Task brief — The answer should be each line from the entries below that has the word "README" in it.

BEGIN Data records

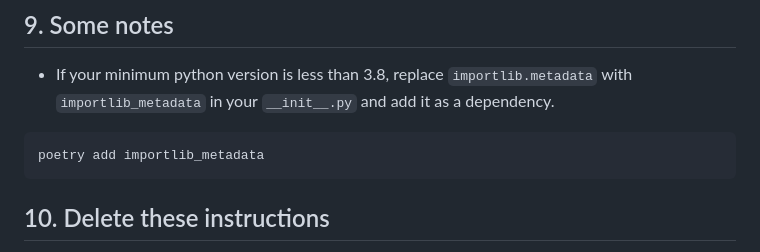
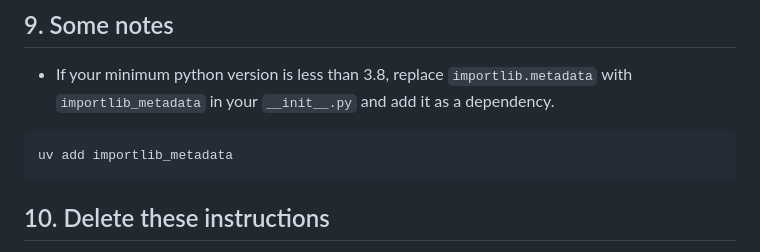
Before and after one commit to abrahammurciano/python-package-template, a Markdown page: README.md, the part around the change. Drawn GitHub-style.

````diff
--- a/README.md
+++ b/README.md
@@ -124,7 +124,7 @@ Now you can require the test flow to run.
 
 - If your minimum python version is less than 3.8, replace `importlib.metadata` with `importlib_metadata` in your `__init__.py` and add it as a dependency.
 ```sh
-poetry add importlib_metadata
+uv add importlib_metadata
 ```
 
 ## 10. Delete these instructions
````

END Data records

Task answer —
Before and after one commit to abrahammurciano/python-package-template, a Markdown page: README.md, the part around the change. Drawn GitHub-style.
--- a/README.md
+++ b/README.md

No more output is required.